So you just shared your idea for a new program benefit during your recent decision-maker’s meeting. AND you got everyone on board to implement the required changes immediately. In fact, they think this new benefit will really help increase revenue this year.
More often than not, higher-up executives focus a great deal of their time on developing strategic goals, but then pass the baton when it’s time for the execution of these objectives. However, once your involvement with this strategy ends, so will your employees’ willingness to uphold these newfound changes.
Follow these 3 simple methods to keep you better engaged throughout the implementation process of your new strategy:
- Create and communicate tangible goals — Rather than merely suggesting a change in workplace priorities, you must be clear with your expectations by explaining what steps your staff needs to take (and why) in order to keep the new strategy moving forward. Employees cling to the comfort of familiarity, so it’s important that you give them explicit permission to move away from the status quo.

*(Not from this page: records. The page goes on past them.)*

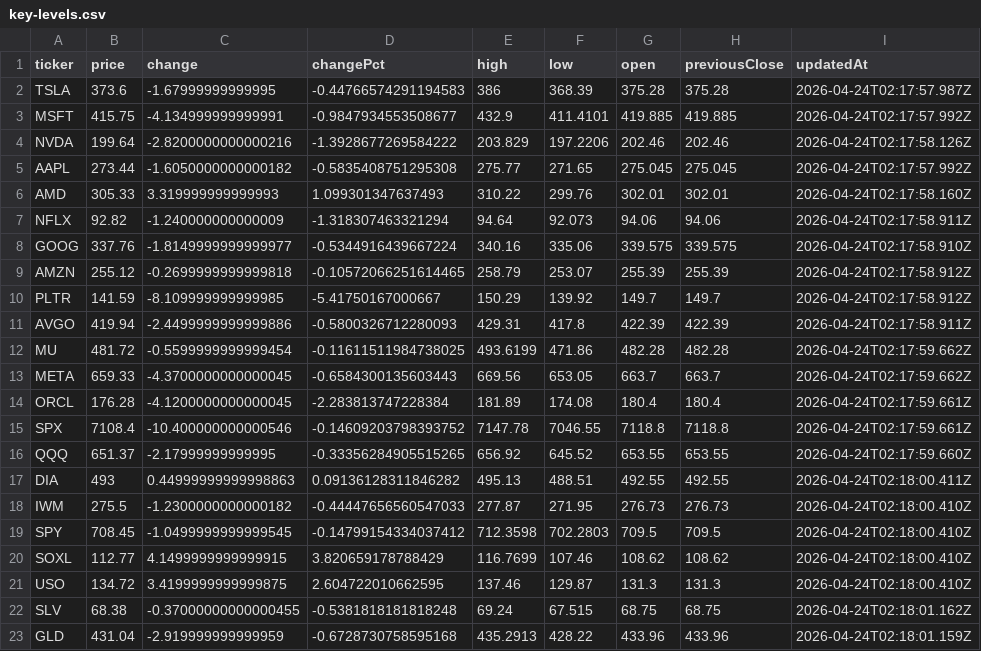
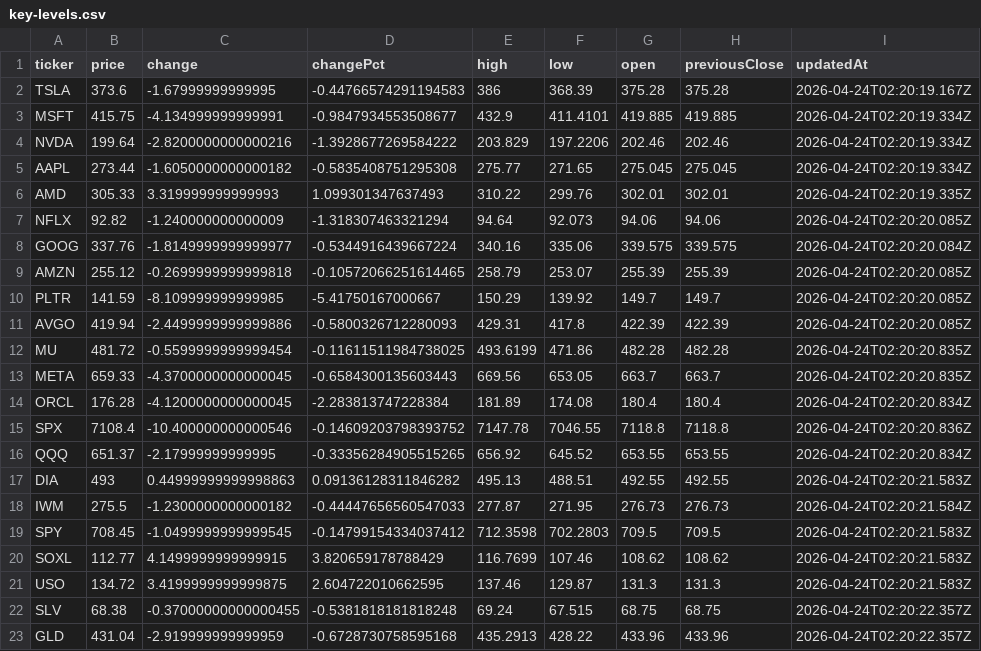
Before and after one commit to rikoinvestfg-collab/seed_rikoinvestfg-collab_optionflow, a CSV file: data/key-levels.csv, drawn as a sheet.

Commit message:
chore: update key levels 2026-04-24T02:20:33.994Z

```diff
--- a/data/key-levels.csv
+++ b/data/key-levels.csv
@@ -1,23 +1,23 @@
 ticker,price,change,changePct,high,low,open,previousClose,updatedAt
-TSLA,373.6,-1.67999999999995,-0.44766574291194583,386,368.39,375.28,375.28,2026-04-24T02:17:57.987Z
-MSFT,415.75,-4.134999999999991,-0.9847934553508677,432.9,411.4101,419.885,419.885,2026-04-24T02:17:57.992Z
-NVDA,199.64,-2.8200000000000216,-1.3928677269584222,203.829,197.2206,202.46,202.46,2026-04-24T02:17:58.126Z
-AAPL,273.44,-1.6050000000000182,-0.5835408751295308,275.77,271.65,275.045,275.045,2026-04-24T02:17:57.992Z
-AMD,305.33,3.319999999999993,1.099301347637493,310.22,299.76,302.01,302.01,2026-04-24T02:17:58.160Z
-NFLX,92.82,-1.240000000000009,-1.318307463321294,94.64,92.073,94.06,94.06,2026-04-24T02:17:58.911Z
-GOOG,337.76,-1.8149999999999977,-0.5344916439667224,340.16,335.06,339.575,339.575,2026-04-24T02:17:58.910Z
-AMZN,255.12,-0.2699999999999818,-0.10572066251614465,258.79,253.07,255.39,255.39,2026-04-24T02:17:58.912Z
-PLTR,141.59,-8.109999999999985,-5.41750167000667,150.29,139.92,149.7,149.7,2026-04-24T02:17:58.912Z
-AVGO,419.94,-2.4499999999999886,-0.5800326712280093,429.31,417.8,422.39,422.39,2026-04-24T02:17:58.911Z
-MU,481.72,-0.5599999999999454,-0.11611511984738025,493.6199,471.86,482.28,482.28,2026-04-24T02:17:59.662Z
-META,659.33,-4.3700000000000045,-0.6584300135603443,669.56,653.05,663.7,663.7,2026-04-24T02:17:59.662Z
-ORCL,176.28,-4.1200000000000045,-2.283813747228384,181.89,174.08,180.4,180.4,2026-04-24T02:17:59.661Z
-SPX,7108.4,-10.400000000000546,-0.14609203798393752,7147.78,7046.55,7118.8,7118.8,2026-04-24T02:17:59.661Z
-QQQ,651.37,-2.17999999999995,-0.33356284905515265,656.92,645.52,653.55,653.55,2026-04-24T02:17:59.660Z
-DIA,493,0.44999999999998863,0.09136128311846282,495.13,488.51,492.55,492.55,2026-04-24T02:18:00.411Z
-IWM,275.5,-1.2300000000000182,-0.44447656560547033,277.87,271.95,276.73,276.73,2026-04-24T02:18:00.410Z
-SPY,708.45,-1.0499999999999545,-0.14799154334037412,712.3598,702.2803,709.5,709.5,2026-04-24T02:18:00.410Z
-SOXL,112.77,4.1499999999999915,3.820659178788429,116.7699,107.46,108.62,108.62,2026-04-24T02:18:00.410Z
-USO,134.72,3.4199999999999875,2.604722010662595,137.46,129.87,131.3,131.3,2026-04-24T02:18:00.410Z
-SLV,68.38,-0.37000000000000455,-0.5381818181818248,69.24,67.515,68.75,68.75,2026-04-24T02:18:01.162Z
-GLD,431.04,-2.919999999999959,-0.6728730758595168,435.2913,428.22,433.96,433.96,2026-04-24T02:18:01.159Z
+TSLA,373.6,-1.67999999999995,-0.44766574291194583,386,368.39,375.28,375.28,2026-04-24T02:20:19.167Z
+MSFT,415.75,-4.134999999999991,-0.9847934553508677,432.9,411.4101,419.885,419.885,2026-04-24T02:20:19.334Z
+NVDA,199.64,-2.8200000000000216,-1.3928677269584222,203.829,197.2206,202.46,202.46,2026-04-24T02:20:19.334Z
+AAPL,273.44,-1.6050000000000182,-0.5835408751295308,275.77,271.65,275.045,275.045,2026-04-24T02:20:19.334Z
+AMD,305.33,3.319999999999993,1.099301347637493,310.22,299.76,302.01,302.01,2026-04-24T02:20:19.335Z
+NFLX,92.82,-1.240000000000009,-1.318307463321294,94.64,92.073,94.06,94.06,2026-04-24T02:20:20.085Z
+GOOG,337.76,-1.8149999999999977,-0.5344916439667224,340.16,335.06,339.575,339.575,2026-04-24T02:20:20.084Z
+AMZN,255.12,-0.2699999999999818,-0.10572066251614465,258.79,253.07,255.39,255.39,2026-04-24T02:20:20.085Z
+PLTR,141.59,-8.109999999999985,-5.41750167000667,150.29,139.92,149.7,149.7,2026-04-24T02:20:20.085Z
+AVGO,419.94,-2.4499999999999886,-0.5800326712280093,429.31,417.8,422.39,422.39,2026-04-24T02:20:20.085Z
+MU,481.72,-0.5599999999999454,-0.11611511984738025,493.6199,471.86,482.28,482.28,2026-04-24T02:20:20.835Z
+META,659.33,-4.3700000000000045,-0.6584300135603443,669.56,653.05,663.7,663.7,2026-04-24T02:20:20.835Z
+ORCL,176.28,-4.1200000000000045,-2.283813747228384,181.89,174.08,180.4,180.4,2026-04-24T02:20:20.834Z
+SPX,7108.4,-10.400000000000546,-0.14609203798393752,7147.78,7046.55,7118.8,7118.8,2026-04-24T02:20:20.836Z
+QQQ,651.37,-2.17999999999995,-0.33356284905515265,656.92,645.52,653.55,653.55,2026-04-24T02:20:20.834Z
+DIA,493,0.44999999999998863,0.09136128311846282,495.13,488.51,492.55,492.55,2026-04-24T02:20:21.583Z
+IWM,275.5,-1.2300000000000182,-0.44447656560547033,277.87,271.95,276.73,276.73,2026-04-24T02:20:21.584Z
+SPY,708.45,-1.0499999999999545,-0.14799154334037412,712.3598,702.2803,709.5,709.5,2026-04-24T02:20:21.583Z
+SOXL,112.77,4.1499999999999915,3.820659178788429,116.7699,107.46,108.62,108.62,2026-04-24T02:20:21.583Z
+USO,134.72,3.4199999999999875,2.604722010662595,137.46,129.87,131.3,131.3,2026-04-24T02:20:21.583Z
+SLV,68.38,-0.37000000000000455,-0.5381818181818248,69.24,67.515,68.75,68.75,2026-04-24T02:20:22.357Z
+GLD,431.04,-2.919999999999959,-0.6728730758595168,435.2913,428.22,433.96,433.96,2026-04-24T02:20:22.357Z
```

- Be prepared to settle internal disputes — With a shift in strategy comes a shift in the budget allocation. For example, last year’s strategy might have given marketing a larger financial cushion to execute more direct mail campaigns. But if this year’s strategic priorities place a heavy emphasis on member retention, the budget will also change. You must be able to offer clear reasoning as to why the budget is being reallocated so certain departments don’t feel jilted.
- Measure progress and enforce consequences — Strategic goals are relatively pointless if you don’t check in with your team’s ongoing progress. To effectively execute your strategies, you must communicate the progress your staff is making in a consistent manner. If certain employees aren’t making much progress, you must articulate what needs to change and what the consequences will be if things don’t start falling into place.
To be a truly effective leader, you must not only talk the talk, but also walk the walk. As an executive, your employees are more likely to get on board with organizational changes if you provide them with clear reasoning, measurable objectives and ongoing encouragement.